▶ _WORK ORDER_
Across the material below, how many lines hold the word "part"? Only the number should be given.

▶ _DATA FOR ANALYSIS_
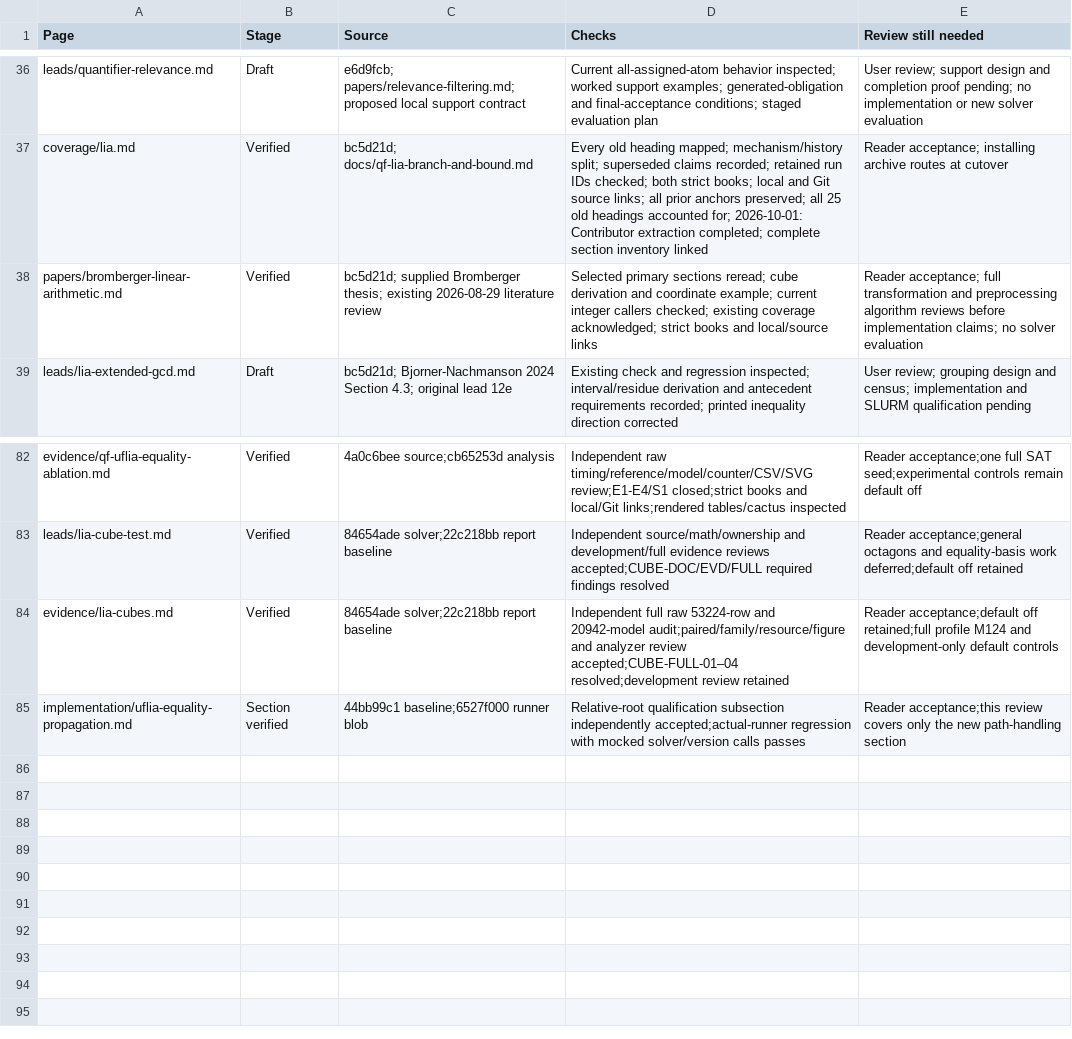
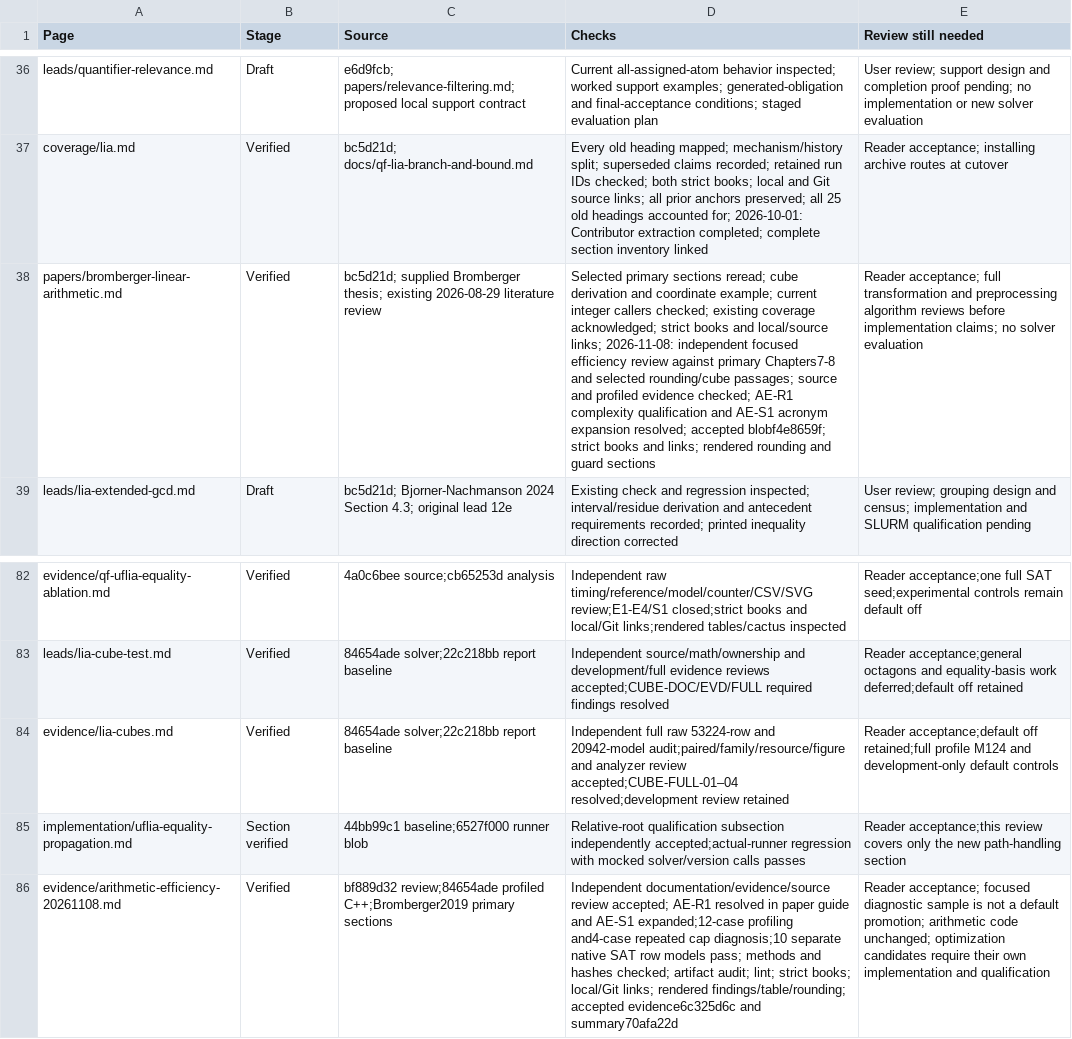
Before and after one commit to MikolasJanota/primo, a CSV file: docs/review.csv, drawn as a sheet; only a part is shown, gaps mark what is left out; the diff names each change by its address in the sheet, - before the commit and + after, or states it on an @@ line.

Commit message:
Record profiled arithmetic efficiency review against Bromberger
Audit 12 diagnostic cases with native GDB and Callgrind on SLURM365599, plus repeated flattening-cap diagnosis on365629. Preserve separate normal timings, method/input hashes and all10 native SAT row model passes. Arithmetic behavior and defaults are unchanged.

Independent documentation review from bf889d32 accepted evidence6c325d6c and paperf4e8659f after AE-R1 complexity qualification and AE-S1 acronym repair. Verification: make lint; strict make docs-site including make docs; local/Git links; batch syntax and artifact audit; rendered findings/table/rounding inspection. Full solver qualification is retained at identical C++ source84654ade, not rerun for this reporting change.

```diff
--- a/docs/review.csv
+++ b/docs/review.csv
-D38 (Checks): …and local/source links
+D38 (Checks): …and local/source links; 2026-11-08: independent focused efficiency review against primary Chapters7-8 and selected rounding/cube passages; source and profiled evidence checked; AE-R1 complexity qualification and AE-S1 acronym expansion resolved; accepted blobf4e8659f; strict books and links; rendered rounding and guard sections
+row 86: evidence/arithmetic-efficiency-20261108.md | Verified | bf889d32 review;84654ade profiled C++;Bromberger2019 primary sections | Independent documentation/evidence/source review accepted; AE-R1 resolved in paper guide and AE-S1 expanded;12-case profiling and4-case repeated cap diagnosis;10 separate native SAT row models pass; methods and hashes checked; artifact audit; lint; strict books; local/Git links; rendered findings/table/rounding; accepted evidence6c325d6c and summary70afa22d | Reader acceptance; focused diagnostic sample is not a default promotion; arithmetic code unchanged; optimization candidates require their own implementation and qualification
```
Also changed, not shown: 10 other files.
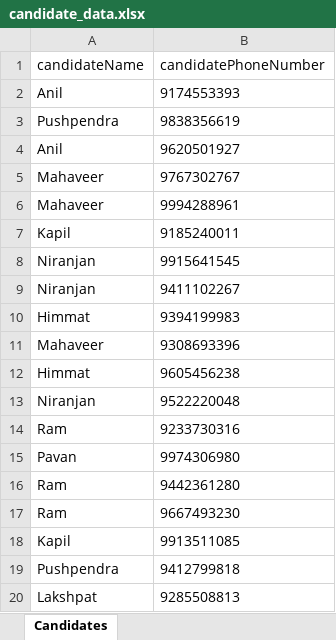
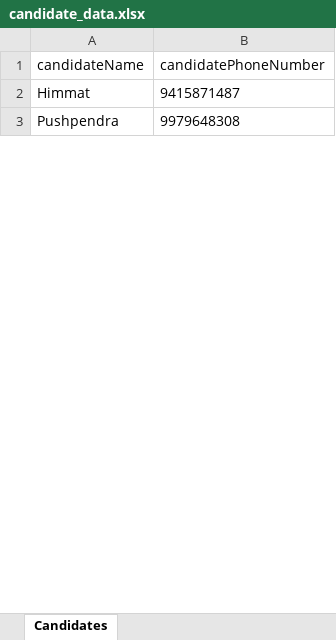
Before and after one commit to Akhilrajk389/VL-Portal-Automation, an Excel workbook: candidate_data.xlsx, sheet Candidates, drawn as a sheet; only a part is shown; values as stored, in another font and other column widths than the file's, no borders; removed rows and columns are numbered as before the commit, all else as after; the diff covers the shown part only; the diff names each change by its address in the sheet, - before the commit and + after, or states it on an @@ line.

```diff
--- a/candidate_data.xlsx (sheet Candidates)
+++ b/candidate_data.xlsx (sheet Candidates)
-row 2: Anil | 9174553393
-row 3: Pushpendra | 9838356619
-row 4: Anil | 9620501927
-row 5: Mahaveer | 9767302767
-row 6: Mahaveer | 9994288961
-row 7: Kapil | 9185240011
-row 8: Niranjan | 9915641545
-row 9: Niranjan | 9411102267
-B2 (candidatePhoneNumber): 9394199983
+B2 (candidatePhoneNumber): 9415871487
-row 11: Mahaveer | 9308693396
-row 12: Himmat | 9605456238
-row 13: Niranjan | 9522220048
-row 14: Ram | 9233730316
-row 15: Pavan | 9974306980
-row 16: Ram | 9442361280
-row 17: Ram | 9667493230
-row 18: Kapil | 9913511085
-B3 (candidatePhoneNumber): 9412799818
+B3 (candidatePhoneNumber): 9979648308
-row 20: Lakshpat | 9285508813
```
Also changed, not shown: 28 added rows and 11 removed rows elsewhere in this sheet, 4 other files.
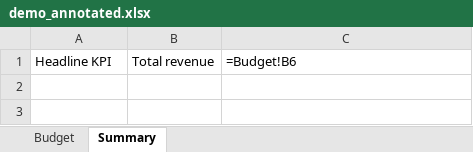
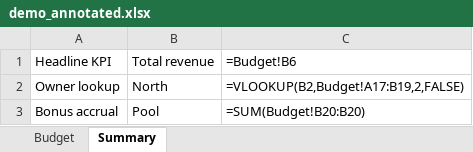
Before and after one commit to petehottelet/spreadsheet-auditor, an Excel workbook: examples/demo_annotated.xlsx, sheet Summary, drawn as a sheet; values as stored, in another font and other column widths than the file's, no borders; formulas without a stored value are shown as written; the diff names each change by its address in the sheet, - before the commit and + after, or states it on an @@ line.

```diff
--- a/examples/demo_annotated.xlsx (sheet Summary)
+++ b/examples/demo_annotated.xlsx (sheet Summary)
+row 2: Owner lookup | North | =VLOOKUP(B2,Budget!A17:B19,2,FALSE)
+row 3: Bonus accrual | Pool | =SUM(Budget!B20:B20)
```
Also changed, not shown: sheet Budget, assets/test_corpus/seeded_defects/seeded-defects.xlsx, examples/demo_bad_budget.xlsx, 25 other files.
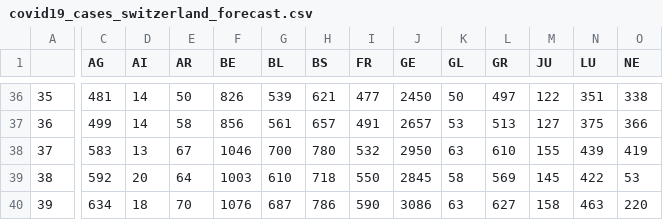
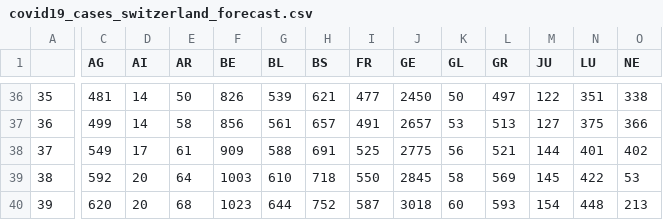
Before and after one commit to Taopi/COVID-19-spread-prediction, a CSV file: covid19_cases_switzerland_forecast.csv, drawn as a sheet; only a part is shown, gaps mark what is left out; the diff covers the shown part only; the diff names each change by its address in the sheet, - before the commit and + after, or states it on an @@ line.

```diff
--- a/covid19_cases_switzerland_forecast.csv
+++ b/covid19_cases_switzerland_forecast.csv
-C38 (AG): 583
+C38 (AG): 549
-D38 (AI): 13
+D38 (AI): 17
-E38 (AR): 67
+E38 (AR): 61
-F38 (BE): 1046
+F38 (BE): 909
-G38 (BL): 700
+G38 (BL): 588
-H38 (BS): 780
+H38 (BS): 691
-I38 (FR): 532
+I38 (FR): 525
-J38 (GE): 2950
+J38 (GE): 2775
-K38 (GL): 63
+K38 (GL): 56
-L38 (GR): 610
+L38 (GR): 521
-M38 (JU): 155
+M38 (JU): 144
-N38 (LU): 439
+N38 (LU): 401
-O38 (NE): 419
+O38 (NE): 402
-C40 (AG): 634
+C40 (AG): 620
-D40 (AI): 18
+D40 (AI): 20
-E40 (AR): 70
+E40 (AR): 68
-F40 (BE): 1076
+F40 (BE): 1023
-G40 (BL): 687
+G40 (BL): 644
-H40 (BS): 786
+H40 (BS): 752
-I40 (FR): 590
+I40 (FR): 587
-J40 (GE): 3086
+J40 (GE): 3018
-K40 (GL): 63
+K40 (GL): 60
-L40 (GR): 627
+L40 (GR): 593
-M40 (JU): 158
+M40 (JU): 154
-N40 (LU): 463
+N40 (LU): 448
-O40 (NE): 220
+O40 (NE): 213
```
Also changed, not shown: 82 edited cells elsewhere in this file, 1 other file.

▶ _SOLUTION TO THIS EXERCISE_
3